[Web page edit records]
* * * * * * *

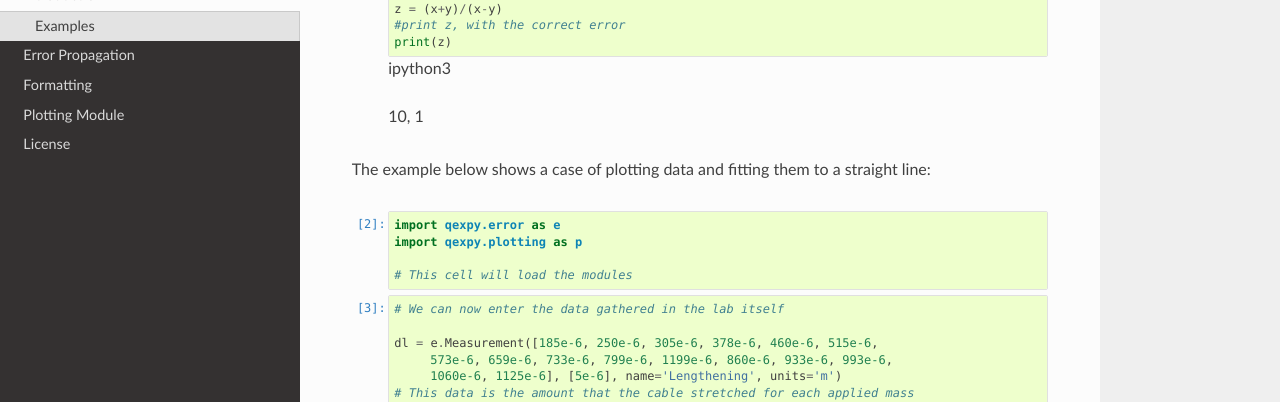
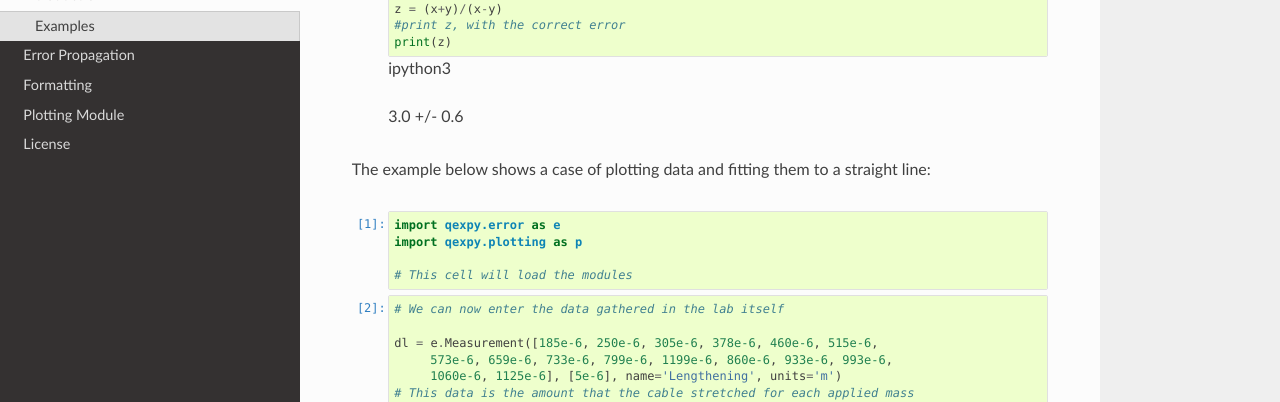
Before and after one commit to Queens-Physics/qexpy, a Sphinx documentation site: the page built from docs/intro.rst, in a window 1280 px wide and 900 px high, scrolled down 831 px. Shown: the part 151-553 px from the top of the window. Built offline with Sphinx 7.4.7 and the Read the Docs theme 2.0.0, drawn with Linux system fonts in a browser that asks for light colours.

Commit message:
updated result of first cell

```diff
--- a/docs/intro.rst
+++ b/docs/intro.rst
@@ -37,13 +37,13 @@ We can create "Measurement" objects to represent quantities with uncertainties,
 
 .. nboutput:: ipython3
 
-   10, 1
+   3.0 +/- 0.6
 
 
 The example below shows a case of plotting data and fitting them to a straight line:
 
 .. nbinput:: ipython3
-   :execution-count: 2
+   :execution-count: 1
 
    import qexpy.error as e
    import qexpy.plotting as p
```
Also changed, not shown: other parts of docs/intro.rst (+1 -1 lines).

* * * * * * *

The task: Please output the line that contains "updated result of first cell" and every line after it in the entries above, exactly, and nothing more.

Your solution:
updated result of first cell

```diff
--- a/docs/intro.rst
+++ b/docs/intro.rst
@@ -37,13 +37,13 @@ We can create "Measurement" objects to represent quantities with uncertainties,
 
 .. nboutput:: ipython3
 
-   10, 1
+   3.0 +/- 0.6
 
 
 The example below shows a case of plotting data and fitting them to a straight line:
 
 .. nbinput:: ipython3
-   :execution-count: 2
+   :execution-count: 1
 
    import qexpy.error as e
    import qexpy.plotting as p
```
Also changed, not shown: other parts of docs/intro.rst (+1 -1 lines).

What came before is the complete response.